NHS Improvement has announced it will immediately disband a panel it had created to review the findings of the independent investigation into Shrewsbury and Telford Hospitals Trust’s alleged maternity failings.
This announcement followed HSJ approaching the regulator on Friday with further evidence of possible conflicts of interest. This was after HSJ learned the Care Quality Commission’s representative, Nigel Acheson, had led a CQC inspection of the trust in December 2016 which may come under scrutiny for being too uncritical.
Last week, HSJ reported families’ concerns about the panel, which also included representatives from the Royal College of Midwives and the Royal College of Obstetricians and Gynaecologists as well as NHSI officials.
Given the widespread concerns raised by families and the conflicts of interests, the panel being disbanded felt somewhat inevitable. While there is no suggestion anyone on the panel would have acted improperly, the perception alone could be enough to undermine an independent investigation. Not to mention an NHS-heavy review panel has never been put in place on other independent investigations ordered by the secretary of state.
It feels odd that at no point during the panel’s establishment did anybody at NHSI raise their hand to question how such a panel would appear to those on the outside. But, if such a concern was raised, it is even more curious why such warnings were not heeded.
A problem shared
Pathology services are under pressure to reform as never before, with trusts in England told to work in 29 networks and expected to release significant savings following the Carter Review.
For many that means merging services, with smaller labs in many hospitals for urgent work, and less urgent and GP-ordered tests being carried out in hubs serving more than one hospital.
In Kent and Medway, the aim is to create a “single service” for pathology across the area’s four acute trusts. Debate continues on how that will play out in practice – how many hubs and whether a private sector partner is needed to provide investment, for example.
But there’s a salutary lesson in a much smaller merger in one part of the county. Since last June, a single lab in Dartford has handled non-urgent blood specimens for both Dartford and Gravesham Trust and Medway Foundation Trust. In that time, nearly 3,300 patients have had to be recalled for repeat testing, with samples going missing, being left too late to be tested, and reporting systems failing.

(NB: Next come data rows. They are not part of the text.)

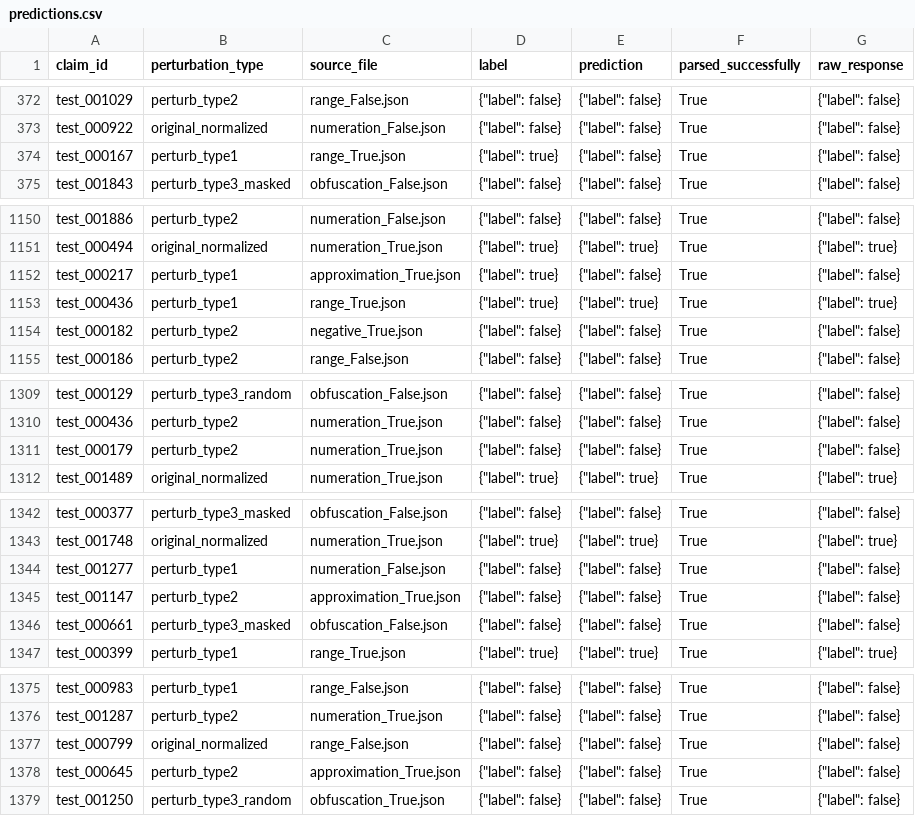
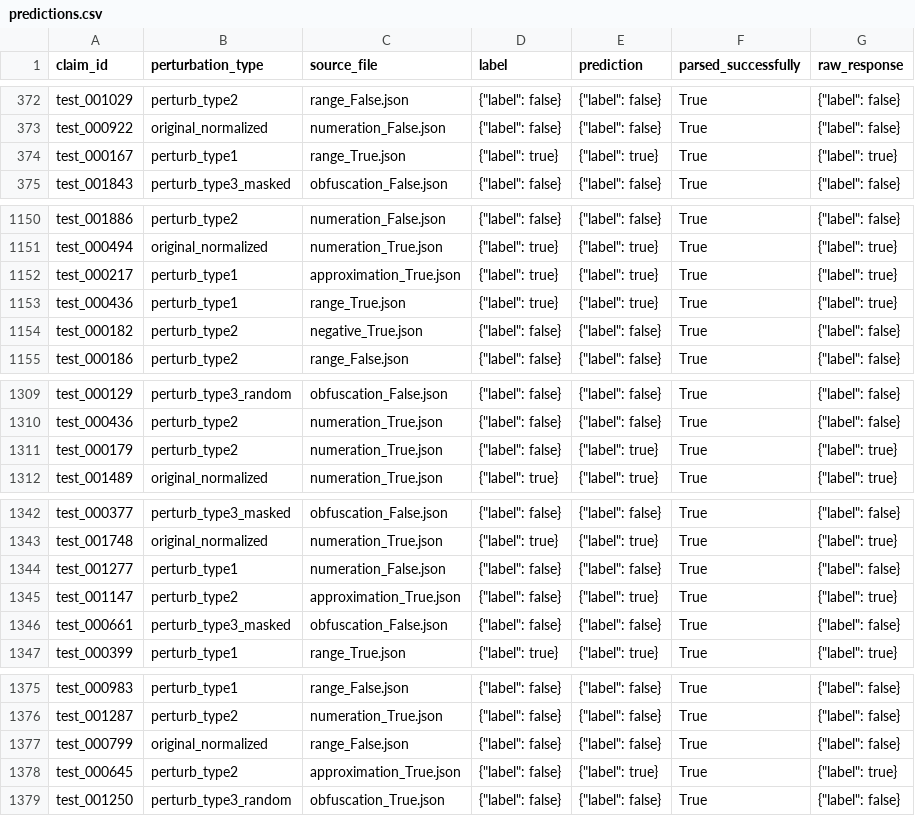
Before and after one commit to iai-group/numpert-fine-tune, a CSV file: results/inference/qwen3-8b-q4_k_m/Qwen3-8B-young-nightingale-manifests_all_perturb_no_f_type2_q4_k_m/predictions.csv, drawn as a sheet; only a part is shown, gaps mark what is left out; the diff covers the shown part only.

```diff
--- a/results/inference/qwen3-8b-q4_k_m/Qwen3-8B-young-nightingale-manifests_all_perturb_no_f_type2_q4_k_m/predictions.csv
+++ b/results/inference/qwen3-8b-q4_k_m/Qwen3-8B-young-nightingale-manifests_all_perturb_no_f_type2_q4_k_m/predictions.csv
@@ -373,3 +373,3 @@ test_001029,perturb_type2,range_False.json,"{""label"": false}","{""label"": fal
 test_000922,original_normalized,numeration_False.json,"{""label"": false}","{""label"": false}",True,"{""label"": false}"
-test_000167,perturb_type1,range_True.json,"{""label"": true}","{""label"": false}",True,"{""label"": false}"
+test_000167,perturb_type1,range_True.json,"{""label"": true}","{""label"": true}",True,"{""label"": true}"
 test_001843,perturb_type3_masked,obfuscation_False.json,"{""label"": false}","{""label"": false}",True,"{""label"": false}"
@@ -1151,3 +1151,3 @@ test_001886,perturb_type2,numeration_False.json,"{""label"": false}","{""label""
 test_000494,original_normalized,numeration_True.json,"{""label"": true}","{""label"": true}",True,"{""label"": true}"
-test_000217,perturb_type1,approximation_True.json,"{""label"": true}","{""label"": false}",True,"{""label"": false}"
+test_000217,perturb_type1,approximation_True.json,"{""label"": true}","{""label"": true}",True,"{""label"": true}"
 test_000436,perturb_type1,range_True.json,"{""label"": true}","{""label"": true}",True,"{""label"": true}"
@@ -1310,3 +1310,3 @@ test_000129,perturb_type3_random,obfuscation_False.json,"{""label"": false}","{"
 test_000436,perturb_type2,numeration_True.json,"{""label"": false}","{""label"": false}",True,"{""label"": false}"
-test_000179,perturb_type2,numeration_True.json,"{""label"": false}","{""label"": false}",True,"{""label"": false}"
+test_000179,perturb_type2,numeration_True.json,"{""label"": false}","{""label"": true}",True,"{""label"": true}"
 test_001489,original_normalized,numeration_True.json,"{""label"": true}","{""label"": true}",True,"{""label"": true}"
@@ -1344,3 +1344,3 @@ test_001748,original_normalized,numeration_True.json,"{""label"": true}","{""lab
 test_001277,perturb_type1,numeration_False.json,"{""label"": false}","{""label"": false}",True,"{""label"": false}"
-test_001147,perturb_type2,approximation_True.json,"{""label"": false}","{""label"": false}",True,"{""label"": false}"
+test_001147,perturb_type2,approximation_True.json,"{""label"": false}","{""label"": true}",True,"{""label"": true}"
 test_000661,perturb_type3_masked,obfuscation_False.json,"{""label"": false}","{""label"": false}",True,"{""label"": false}"
@@ -1377,3 +1377,3 @@ test_001287,perturb_type2,numeration_True.json,"{""label"": false}","{""label"":
 test_000799,original_normalized,range_False.json,"{""label"": false}","{""label"": false}",True,"{""label"": false}"
-test_000645,perturb_type2,approximation_True.json,"{""label"": false}","{""label"": false}",True,"{""label"": false}"
+test_000645,perturb_type2,approximation_True.json,"{""label"": false}","{""label"": true}",True,"{""label"": true}"
 test_001250,perturb_type3_random,obfuscation_True.json,"{""label"": false}","{""label"": false}",True,"{""label"": false}"
```
Also changed, not shown: 52 edited cells elsewhere in this file, 34 other files.
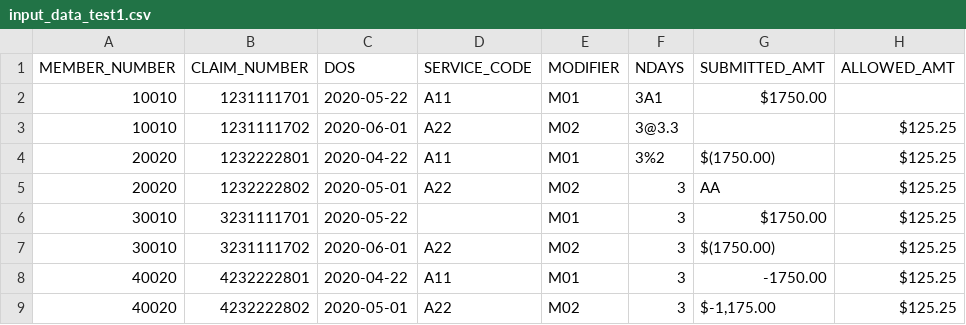
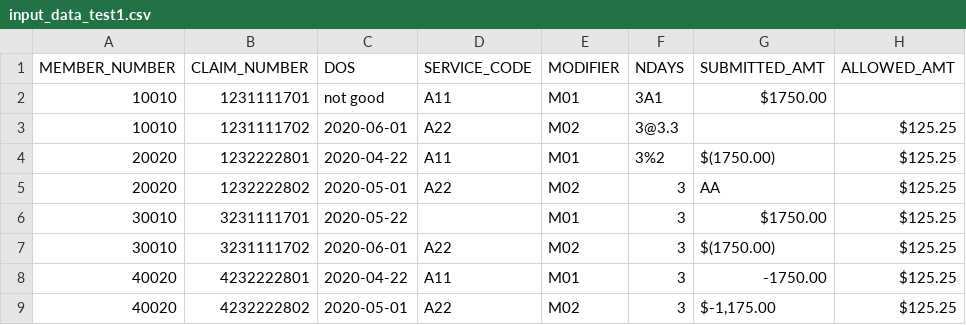
Before and after one commit to artisoft-io/jetstore, a CSV file: jets/server/test_data/input_data_test1.csv, drawn as a sheet.

```diff
--- a/jets/server/test_data/input_data_test1.csv
+++ b/jets/server/test_data/input_data_test1.csv
@@ -1,3 +1,3 @@
 MEMBER_NUMBER|CLAIM_NUMBER|DOS|SERVICE_CODE|MODIFIER|NDAYS|SUBMITTED_AMT|ALLOWED_AMT
-10010|1231111701|2020-05-22|A11|M01|3A1|$1750.00|
+10010|1231111701|not good|A11|M01|3A1|$1750.00|
 10010|1231111702|2020-06-01|A22|M02|3@3.3||$125.25
```
Also changed, not shown: 3 other files.
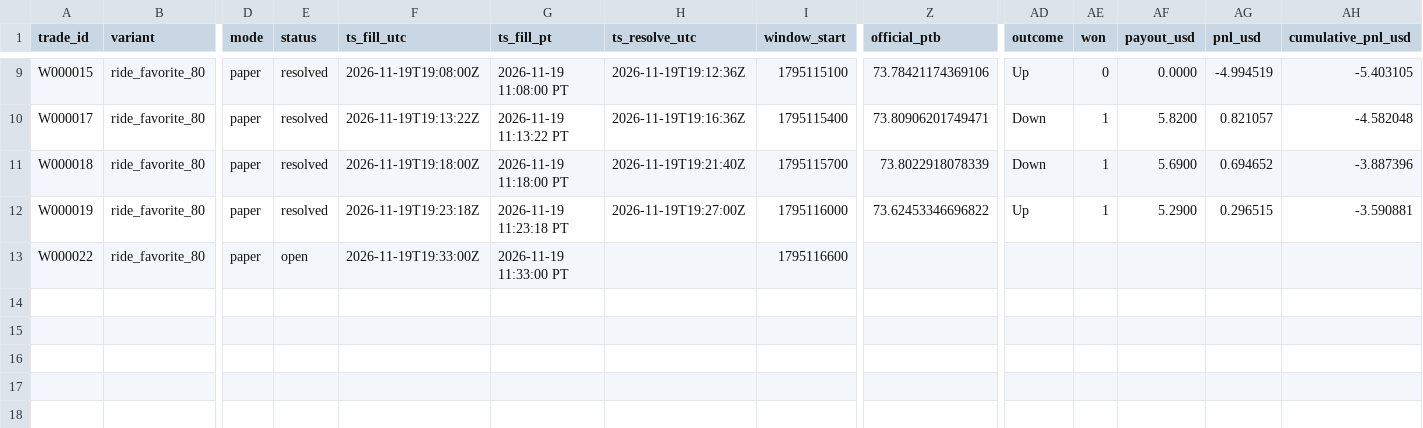
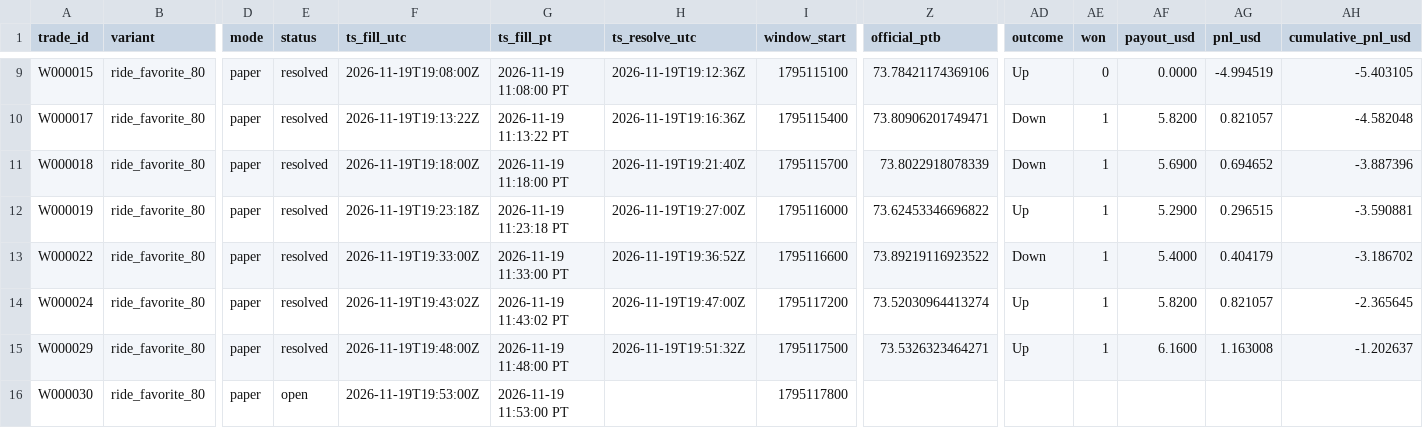
Before and after one commit to michaeldeuchar-dotcom/sol-paper-bot, a CSV file: data/week1/trades_ride_favorite_80.csv, drawn as a sheet; only a part is shown, gaps mark what is left out; rows hold the shown columns only; the diff names each change by its address in the sheet, - before the commit and + after, or states it on an @@ line.

```diff
--- a/data/week1/trades_ride_favorite_80.csv
+++ b/data/week1/trades_ride_favorite_80.csv
-E13 (status): open
+E13 (status): resolved
-H13 (ts_resolve_utc): (empty)
+H13 (ts_resolve_utc): 2026-11-19T19:36:52Z
-Z13 (official_ptb): (empty)
+Z13 (official_ptb): 73.89219116923522
-AD13 (outcome): (empty)
+AD13 (outcome): Down
-AE13 (won): (empty)
+AE13 (won): 1
-AF13 (payout_usd): (empty)
+AF13 (payout_usd): 5.4000
-AG13 (pnl_usd): (empty)
+AG13 (pnl_usd): 0.404179
-AH13 (cumulative_pnl_usd): (empty)
+AH13 (cumulative_pnl_usd): -3.186702
+row 14: W000024 | ride_favorite_80 | paper | resolved | 2026-11-19T19:43:02Z | 2026-11-19 11:43:02 PT | 2026-11-19T19:47:00Z | 1795117200 | 73.52030964413274 | Up | 1 | 5.8200 | 0.821057 | -2.365645
+row 15: W000029 | ride_favorite_80 | paper | resolved | 2026-11-19T19:48:00Z | 2026-11-19 11:48:00 PT | 2026-11-19T19:51:32Z | 1795117500 | 73.5326323464271 | Up | 1 | 6.1600 | 1.163008 | -1.202637
+row 16: W000030 | ride_favorite_80 | paper | open | 2026-11-19T19:53:00Z | 2026-11-19 11:53:00 PT |  | 1795117800
```
Also changed, not shown: data/week1/trades_control.csv, data/week1/trades_down_ride.csv, 7 other files.
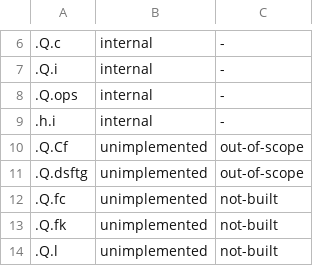
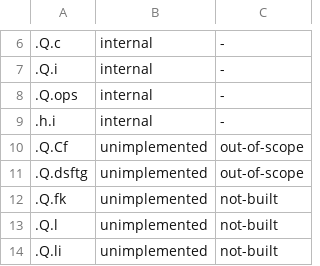
Before and after one commit to peachq-org/peachq, a TSV file: qlib/help-builtins-gaps.tsv, drawn as a sheet; only a part is shown, gaps mark what is left out; the shorter side is filled out with more unchanged rows.

```diff
--- a/qlib/help-builtins-gaps.tsv
+++ b/qlib/help-builtins-gaps.tsv
@@ -11,3 +11,2 @@
 .Q.dsftg	unimplemented	out-of-scope
-.Q.fc	unimplemented	not-built
 .Q.fk	unimplemented	not-built
```
Also changed, not shown: qlib/help-builtins.tsv, 5 other files.
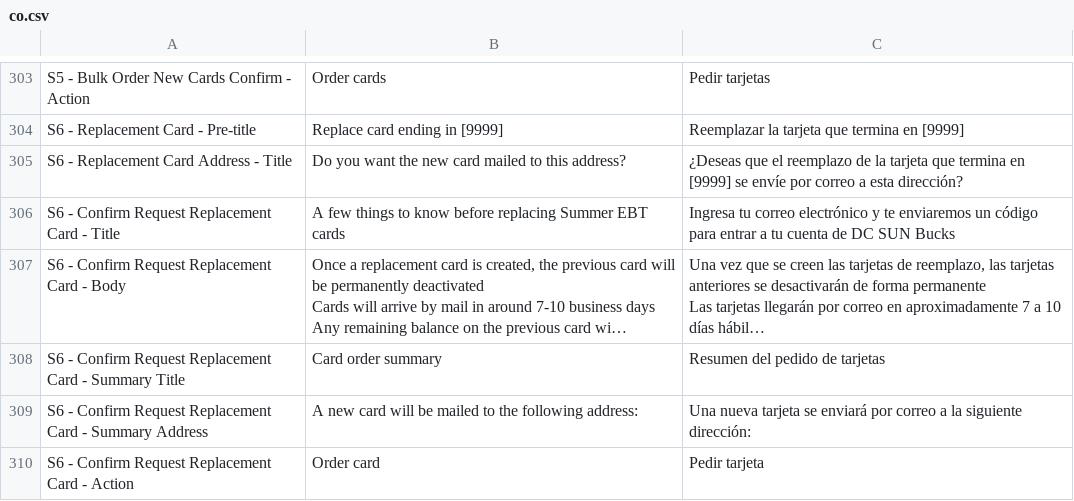
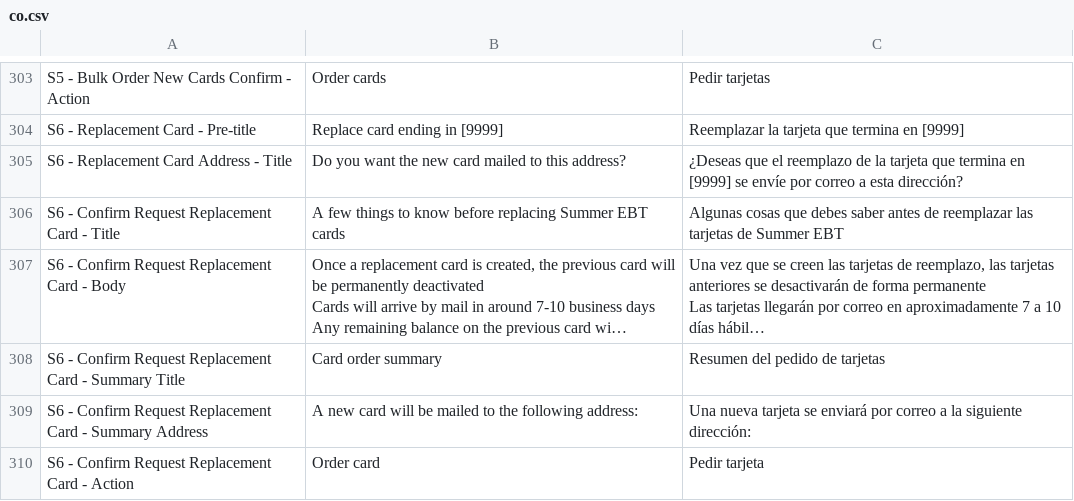
Before and after one commit to codeforamerica/sebt-self-service-portal, a CSV file: packages/design-system/content/states/co.csv, drawn as a sheet; only a part is shown, gaps mark what is left out; long unchanged cells end in …; the diff names each change by its address in the sheet, - before the commit and + after, or states it on an @@ line.

Commit message:
SEBT-776 - sync co spanish confirm heading from latest export

```diff
--- a/packages/design-system/content/states/co.csv
+++ b/packages/design-system/content/states/co.csv
-C306: Ingresa tu correo electrónico y te enviaremos un código para entrar a tu cuenta de DC SUN Bucks
+C306: Algunas cosas que debes saber antes de reemplazar las tarjetas de Summer EBT
```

A harm review is now taking place with an independent review by the Royal College of Pathologists to follow. That should provide some pointers of what to avoid for any future Kent and Medway-wide reconfiguration of services.
But it may also make it harder for that to happen. Kent trusts have struggled to work together on pathology in the past (plans for Maidstone and Tunbridge Wells Trust and East Kent Hospitals University Foundation Trust to create a single service were abandoned after years of discussion and initial investment).
Any move now is likely to be subject to intense scrutiny by unions, councils, and campaigners.